-- Exercise --
Go through the data and report how many lines include the word "class", giving only the number.
--------------------------------------------------
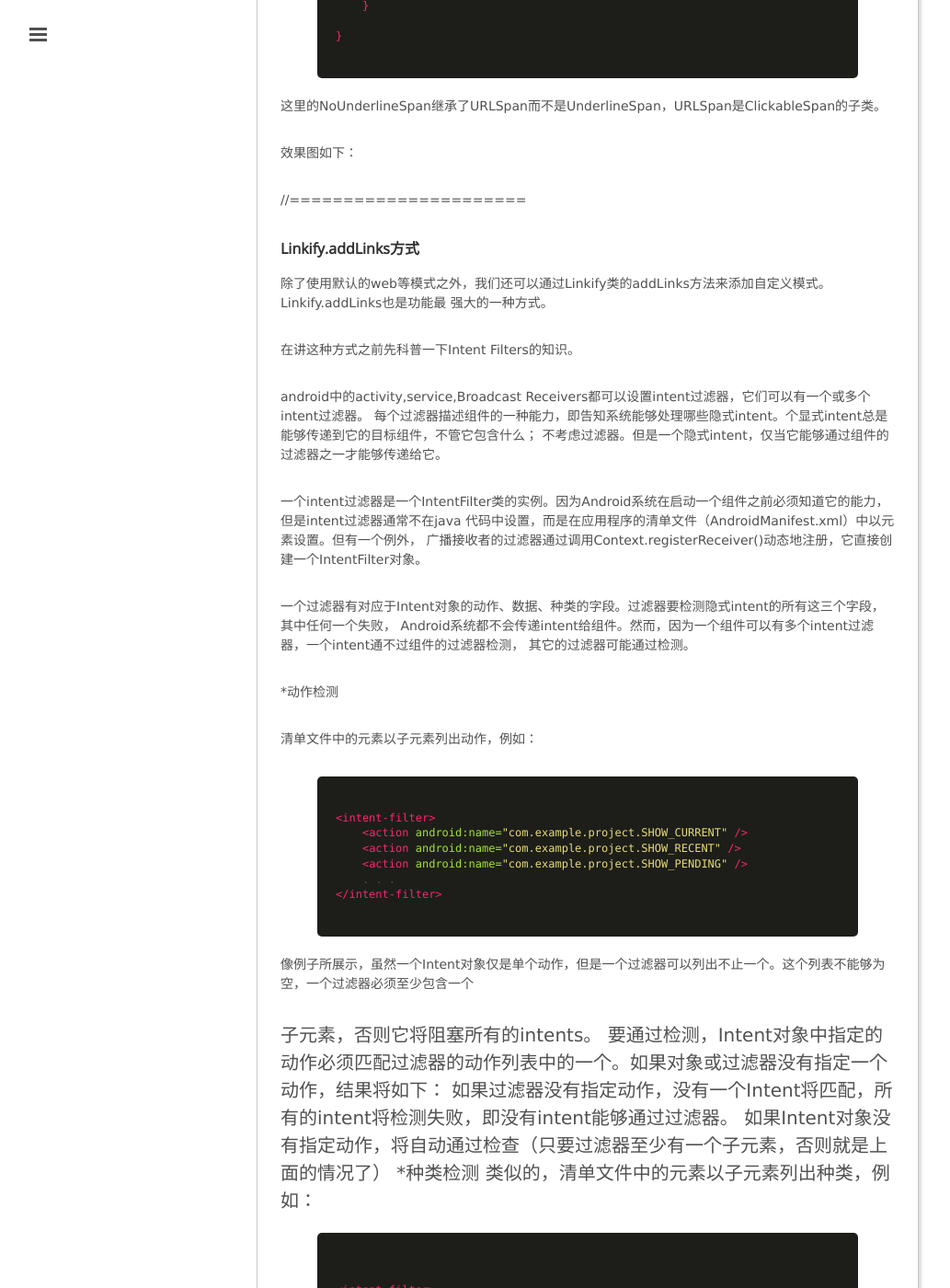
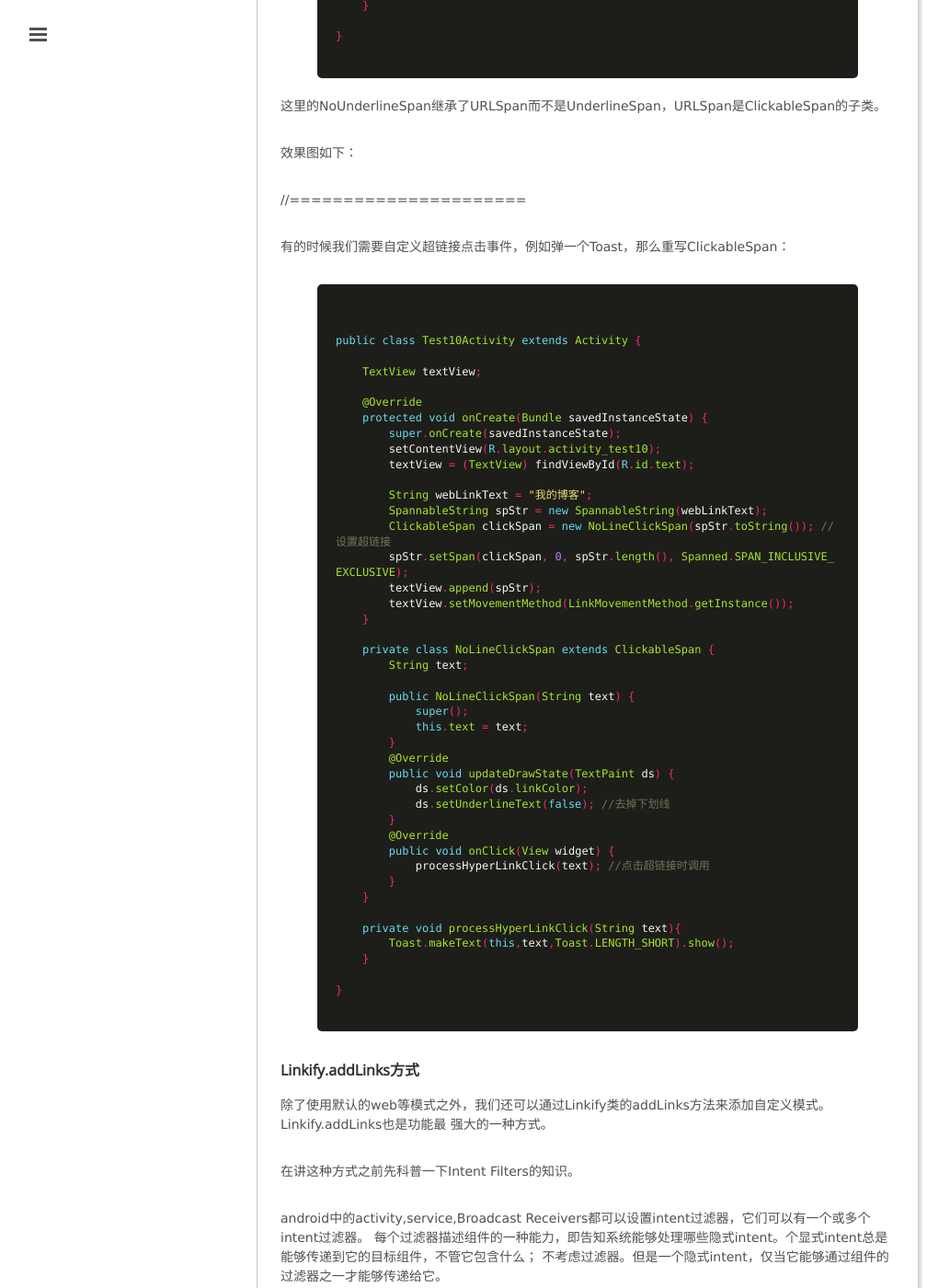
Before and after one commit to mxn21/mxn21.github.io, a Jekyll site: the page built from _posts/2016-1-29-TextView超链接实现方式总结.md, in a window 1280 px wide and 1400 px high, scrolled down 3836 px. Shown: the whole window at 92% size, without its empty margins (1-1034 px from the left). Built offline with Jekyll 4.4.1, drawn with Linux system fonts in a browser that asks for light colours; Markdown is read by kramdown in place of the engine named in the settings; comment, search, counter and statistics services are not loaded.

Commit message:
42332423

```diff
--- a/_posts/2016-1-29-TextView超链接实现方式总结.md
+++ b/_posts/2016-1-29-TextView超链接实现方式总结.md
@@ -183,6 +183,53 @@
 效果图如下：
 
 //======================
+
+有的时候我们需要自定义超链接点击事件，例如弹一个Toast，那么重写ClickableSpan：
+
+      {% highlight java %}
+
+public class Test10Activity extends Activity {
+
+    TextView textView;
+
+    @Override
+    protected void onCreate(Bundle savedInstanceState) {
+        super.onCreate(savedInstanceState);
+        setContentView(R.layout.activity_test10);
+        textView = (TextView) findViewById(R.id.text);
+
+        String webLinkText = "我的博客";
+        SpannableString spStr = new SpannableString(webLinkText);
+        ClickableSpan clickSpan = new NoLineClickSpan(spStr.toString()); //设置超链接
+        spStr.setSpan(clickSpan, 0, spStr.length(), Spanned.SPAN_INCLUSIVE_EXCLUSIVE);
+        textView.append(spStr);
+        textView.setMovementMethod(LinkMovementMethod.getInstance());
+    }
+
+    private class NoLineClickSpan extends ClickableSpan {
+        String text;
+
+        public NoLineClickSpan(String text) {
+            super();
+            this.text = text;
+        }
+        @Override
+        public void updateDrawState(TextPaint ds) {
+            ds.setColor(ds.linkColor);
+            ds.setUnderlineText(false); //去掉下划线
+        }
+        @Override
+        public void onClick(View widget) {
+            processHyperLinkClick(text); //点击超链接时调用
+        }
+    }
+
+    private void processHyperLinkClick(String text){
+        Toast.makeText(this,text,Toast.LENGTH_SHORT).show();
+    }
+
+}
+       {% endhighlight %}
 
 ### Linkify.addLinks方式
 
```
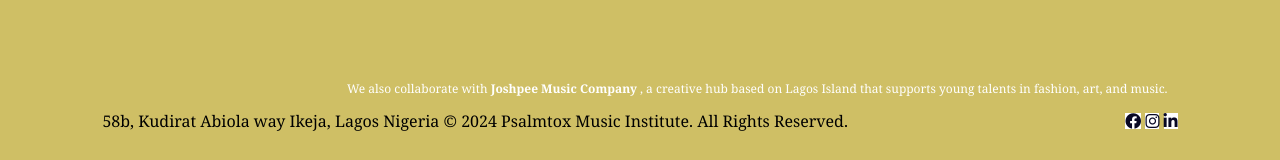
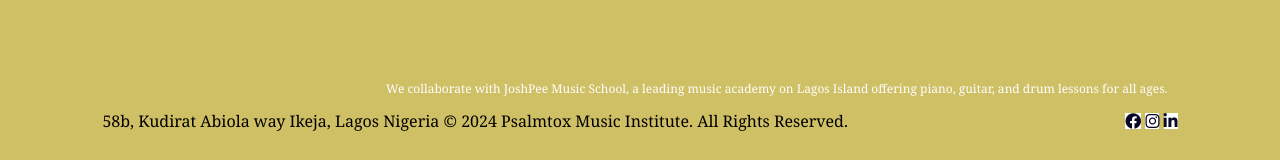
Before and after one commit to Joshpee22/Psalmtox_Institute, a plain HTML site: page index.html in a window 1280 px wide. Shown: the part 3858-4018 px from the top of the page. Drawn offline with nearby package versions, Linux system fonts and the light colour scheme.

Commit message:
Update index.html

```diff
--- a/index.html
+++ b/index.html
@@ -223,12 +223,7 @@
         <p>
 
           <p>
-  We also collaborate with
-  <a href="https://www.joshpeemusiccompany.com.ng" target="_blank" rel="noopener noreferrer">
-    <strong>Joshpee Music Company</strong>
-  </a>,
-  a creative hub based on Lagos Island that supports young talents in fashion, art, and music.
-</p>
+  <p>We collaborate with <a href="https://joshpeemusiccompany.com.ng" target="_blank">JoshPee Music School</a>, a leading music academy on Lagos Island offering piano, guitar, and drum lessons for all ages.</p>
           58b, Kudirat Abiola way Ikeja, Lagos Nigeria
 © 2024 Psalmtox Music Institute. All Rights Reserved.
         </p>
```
--------------------------------------------------
-- Answer section --
2